In court documents, Thaing cited Proverbs 13:24, which says: "Do not withhold discipline from a child; if you strike him with a rod, he will not die. If you strike him with the rod, you will save his soul."

When it passed, critics of the religious freedom law warned about cases like this where people could use religion as an excuse to break the law.

She also blamed the incident on cultural differences. Thaing is a Burmese refugee, and she says that child welfare laws are much different where she comes from. In Burma (now Myanmar), the government can only involve itself in situations where a child's life could be in danger.

"We've been frustrated with the RFRA law since the point that it was enacted because as we advised at the time and told legislators if it didn't exempt criminal code, people were going to assert this as a defense to what otherwise is criminal conduct," prosecutor Terry Curry told WRTV.

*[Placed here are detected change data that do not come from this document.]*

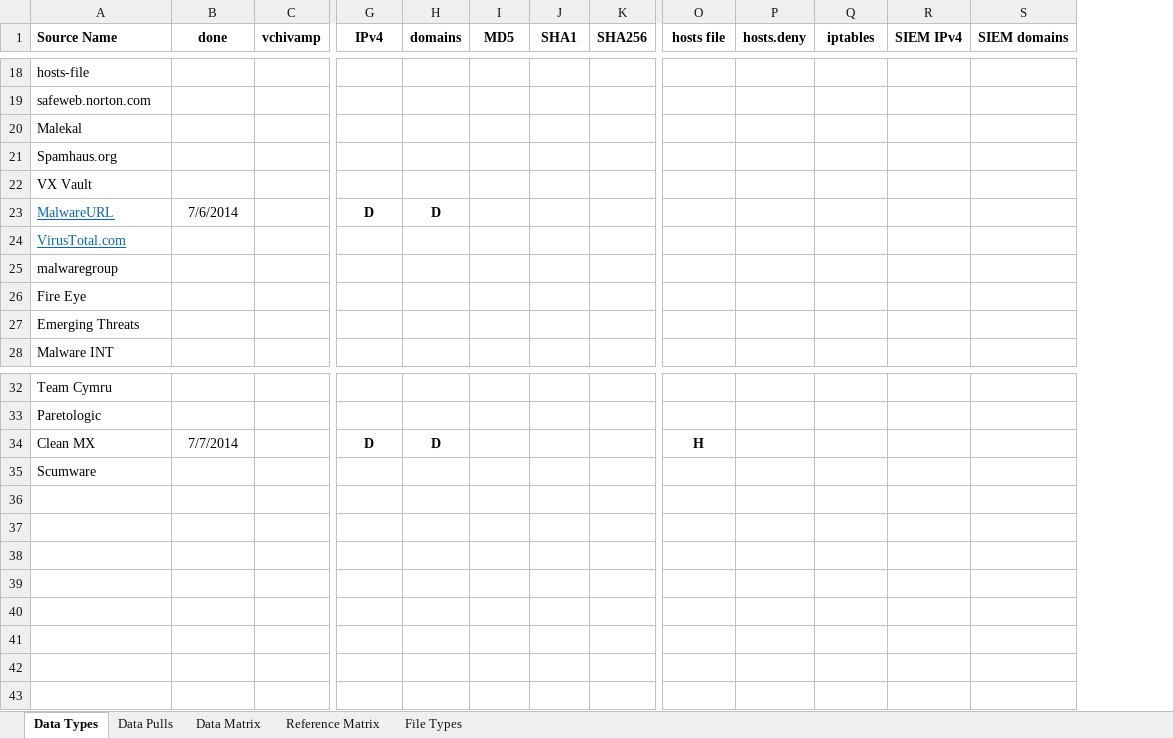
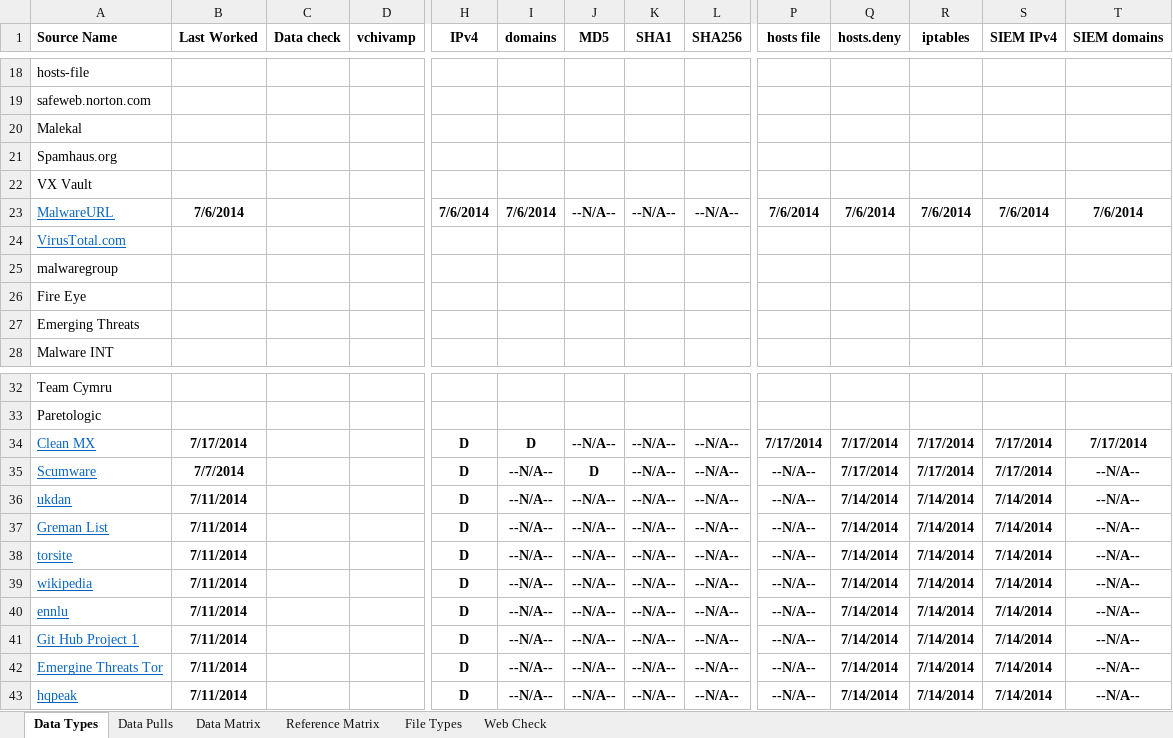
Before and after one commit to mattulm/osint, an Excel workbook: sourcematrix.xlsx, sheet Data Types, drawn as a sheet; only a part is shown, gaps mark what is left out; values as stored, in another font and other column widths than the file's, no borders; addresses are those after the commit; rows hold the shown columns only; the diff covers the shown part only; the diff names each change by its address in the sheet, - before the commit and + after, or states it on an @@ line.

Commit message:
2014-07-14
2014-07-14 update source matrix

```diff
--- a/sourcematrix.xlsx (sheet Data Types)
+++ b/sourcematrix.xlsx (sheet Data Types)
+sheet tab: Web Check
+column B (Last Worked), row 23: 7/6/2014; rows 34-35: 7/17/2014 | 7/7/2014
-C1: done
+C1: Data check
-C23 (Data check): 7/6/2014
+C23 (Data check): (empty)
-H23 (IPv4): D
+H23 (IPv4): 7/6/2014
-I23 (domains): D
+I23 (domains): 7/6/2014
-J23 (MD5): (empty)
+J23 (MD5): --N/A--
-K23 (SHA1): (empty)
+K23 (SHA1): --N/A--
-L23 (SHA256): (empty)
+L23 (SHA256): --N/A--
-P23 (hosts file): (empty)
+P23 (hosts file): 7/6/2014
-Q23 (hosts.deny): (empty)
+Q23 (hosts.deny): 7/6/2014
-R23 (iptables): (empty)
+R23 (iptables): 7/6/2014
-S23 (SIEM IPv4): (empty)
+S23 (SIEM IPv4): 7/6/2014
-T23 (SIEM domains): (empty)
+T23 (SIEM domains): 7/6/2014
@@ A34:A35 underline: off → on, text colour: black → #0563C1 @@
-C34 (Data check): 7/7/2014
+C34 (Data check): (empty)
-J34 (MD5): (empty)
+J34 (MD5): --N/A--
-K34:K35 (SHA1): (empty)
+K34:K35 (SHA1): --N/A--
-L34:L35 (SHA256): (empty)
+L34:L35 (SHA256): --N/A--
-P34 (hosts file): H
+P34 (hosts file): 7/17/2014
-Q34:Q35 (hosts.deny): (empty)
+Q34:Q35 (hosts.deny): 7/17/2014
-R34:R35 (iptables): (empty)
+R34:R35 (iptables): 7/17/2014
-S34:S35 (SIEM IPv4): (empty)
+S34:S35 (SIEM IPv4): 7/17/2014
-T34 (SIEM domains): (empty)
+T34 (SIEM domains): 7/17/2014
-H35 (IPv4): (empty)
+H35 (IPv4): D
-I35 (domains): (empty)
+I35 (domains): --N/A--
-J35 (MD5): (empty)
+J35 (MD5): D
-P35 (hosts file): (empty)
+P35 (hosts file): --N/A--
-T35 (SIEM domains): (empty)
+T35 (SIEM domains): --N/A--
+row 36: ukdan | 7/11/2014 |  |  | D | --N/A-- | --N/A-- | --N/A-- | --N/A-- | --N/A-- | 7/14/2014 | 7/14/2014 | 7/14/2014 | --N/A--
+row 37: Greman List | 7/11/2014 |  |  | D | --N/A-- | --N/A-- | --N/A-- | --N/A-- | --N/A-- | 7/14/2014 | 7/14/2014 | 7/14/2014 | --N/A--
+row 38: torsite | 7/11/2014 |  |  | D | --N/A-- | --N/A-- | --N/A-- | --N/A-- | --N/A-- | 7/14/2014 | 7/14/2014 | 7/14/2014 | --N/A--
+row 39: wikipedia | 7/11/2014 |  |  | D | --N/A-- | --N/A-- | --N/A-- | --N/A-- | --N/A-- | 7/14/2014 | 7/14/2014 | 7/14/2014 | --N/A--
+row 40: ennlu | 7/11/2014 |  |  | D | --N/A-- | --N/A-- | --N/A-- | --N/A-- | --N/A-- | 7/14/2014 | 7/14/2014 | 7/14/2014 | --N/A--
+row 41: Git Hub Project 1 | 7/11/2014 |  |  | D | --N/A-- | --N/A-- | --N/A-- | --N/A-- | --N/A-- | 7/14/2014 | 7/14/2014 | 7/14/2014 | --N/A--
+row 42: Emergine Threats Tor | 7/11/2014 |  |  | D | --N/A-- | --N/A-- | --N/A-- | --N/A-- | --N/A-- | 7/14/2014 | 7/14/2014 | 7/14/2014 | --N/A--
+row 43: hqpeak | 7/11/2014 |  |  | D | --N/A-- | --N/A-- | --N/A-- | --N/A-- | --N/A-- | 7/14/2014 | 7/14/2014 | 7/14/2014 | --N/A--
```
Also changed, not shown: 69 edited cells and cell formats elsewhere in this sheet.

Thaing was charged with battery against a person less than 14 years old and neglect of a dependent. The Department of Child Services required her to take parenting classes to learn alternative methods of discipline. Her case will go to trial in October.